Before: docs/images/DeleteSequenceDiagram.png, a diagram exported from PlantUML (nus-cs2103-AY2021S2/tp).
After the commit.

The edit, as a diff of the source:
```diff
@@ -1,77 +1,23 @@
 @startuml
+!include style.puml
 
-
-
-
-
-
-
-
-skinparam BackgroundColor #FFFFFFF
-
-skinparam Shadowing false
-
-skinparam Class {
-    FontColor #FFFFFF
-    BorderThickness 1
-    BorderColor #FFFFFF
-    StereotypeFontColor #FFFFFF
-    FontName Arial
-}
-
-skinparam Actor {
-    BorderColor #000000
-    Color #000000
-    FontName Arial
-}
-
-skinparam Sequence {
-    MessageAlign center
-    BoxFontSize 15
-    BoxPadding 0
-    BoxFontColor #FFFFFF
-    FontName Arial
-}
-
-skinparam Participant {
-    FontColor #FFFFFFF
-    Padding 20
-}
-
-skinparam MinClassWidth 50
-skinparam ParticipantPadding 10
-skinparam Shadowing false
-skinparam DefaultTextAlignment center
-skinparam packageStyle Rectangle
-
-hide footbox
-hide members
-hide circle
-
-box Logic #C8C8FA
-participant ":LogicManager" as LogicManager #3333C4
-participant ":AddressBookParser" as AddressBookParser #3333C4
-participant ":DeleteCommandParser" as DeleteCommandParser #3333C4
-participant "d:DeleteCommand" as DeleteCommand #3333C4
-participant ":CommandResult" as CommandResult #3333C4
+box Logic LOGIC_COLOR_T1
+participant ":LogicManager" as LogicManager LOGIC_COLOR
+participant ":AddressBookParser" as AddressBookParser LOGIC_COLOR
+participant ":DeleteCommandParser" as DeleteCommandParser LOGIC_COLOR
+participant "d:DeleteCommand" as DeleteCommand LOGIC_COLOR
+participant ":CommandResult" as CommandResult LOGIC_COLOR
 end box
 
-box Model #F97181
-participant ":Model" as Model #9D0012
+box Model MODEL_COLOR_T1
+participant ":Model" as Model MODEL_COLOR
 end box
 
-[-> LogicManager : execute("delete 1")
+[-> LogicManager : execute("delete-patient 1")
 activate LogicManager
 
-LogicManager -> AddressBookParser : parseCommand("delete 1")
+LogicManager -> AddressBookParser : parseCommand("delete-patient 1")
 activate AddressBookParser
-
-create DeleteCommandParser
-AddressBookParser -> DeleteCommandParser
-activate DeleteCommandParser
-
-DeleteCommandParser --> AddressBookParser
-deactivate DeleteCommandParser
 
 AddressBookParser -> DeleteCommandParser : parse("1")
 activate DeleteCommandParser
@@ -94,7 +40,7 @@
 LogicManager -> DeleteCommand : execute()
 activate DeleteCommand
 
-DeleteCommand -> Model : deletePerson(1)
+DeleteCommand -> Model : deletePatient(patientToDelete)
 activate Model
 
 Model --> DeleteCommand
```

****

From the first line to the last, restate the data above exactly.

Before: docs/images/DeleteSequenceDiagram.png, a diagram exported from PlantUML (nus-cs2103-AY2021S2/tp).
After the commit.

The edit, as a diff of the source:
```diff
@@ -1,77 +1,23 @@
 @startuml
+!include style.puml
 
-
-
-
-
-
-
-
-skinparam BackgroundColor #FFFFFFF
-
-skinparam Shadowing false
-
-skinparam Class {
-    FontColor #FFFFFF
-    BorderThickness 1
-    BorderColor #FFFFFF
-    StereotypeFontColor #FFFFFF
-    FontName Arial
-}
-
-skinparam Actor {
-    BorderColor #000000
-    Color #000000
-    FontName Arial
-}
-
-skinparam Sequence {
-    MessageAlign center
-    BoxFontSize 15
-    BoxPadding 0
-    BoxFontColor #FFFFFF
-    FontName Arial
-}
-
-skinparam Participant {
-    FontColor #FFFFFFF
-    Padding 20
-}
-
-skinparam MinClassWidth 50
-skinparam ParticipantPadding 10
-skinparam Shadowing false
-skinparam DefaultTextAlignment center
-skinparam packageStyle Rectangle
-
-hide footbox
-hide members
-hide circle
-
-box Logic #C8C8FA
-participant ":LogicManager" as LogicManager #3333C4
-participant ":AddressBookParser" as AddressBookParser #3333C4
-participant ":DeleteCommandParser" as DeleteCommandParser #3333C4
-participant "d:DeleteCommand" as DeleteCommand #3333C4
-participant ":CommandResult" as CommandResult #3333C4
+box Logic LOGIC_COLOR_T1
+participant ":LogicManager" as LogicManager LOGIC_COLOR
+participant ":AddressBookParser" as AddressBookParser LOGIC_COLOR
+participant ":DeleteCommandParser" as DeleteCommandParser LOGIC_COLOR
+participant "d:DeleteCommand" as DeleteCommand LOGIC_COLOR
+participant ":CommandResult" as CommandResult LOGIC_COLOR
 end box
 
-box Model #F97181
-participant ":Model" as Model #9D0012
+box Model MODEL_COLOR_T1
+participant ":Model" as Model MODEL_COLOR
 end box
 
-[-> LogicManager : execute("delete 1")
+[-> LogicManager : execute("delete-patient 1")
 activate LogicManager
 
-LogicManager -> AddressBookParser : parseCommand("delete 1")
+LogicManager -> AddressBookParser : parseCommand("delete-patient 1")
 activate AddressBookParser
-
-create DeleteCommandParser
-AddressBookParser -> DeleteCommandParser
-activate DeleteCommandParser
-
-DeleteCommandParser --> AddressBookParser
-deactivate DeleteCommandParser
 
 AddressBookParser -> DeleteCommandParser : parse("1")
 activate DeleteCommandParser
@@ -94,7 +40,7 @@
 LogicManager -> DeleteCommand : execute()
 activate DeleteCommand
 
-DeleteCommand -> Model : deletePerson(1)
+DeleteCommand -> Model : deletePatient(patientToDelete)
 activate Model
 
 Model --> DeleteCommand
```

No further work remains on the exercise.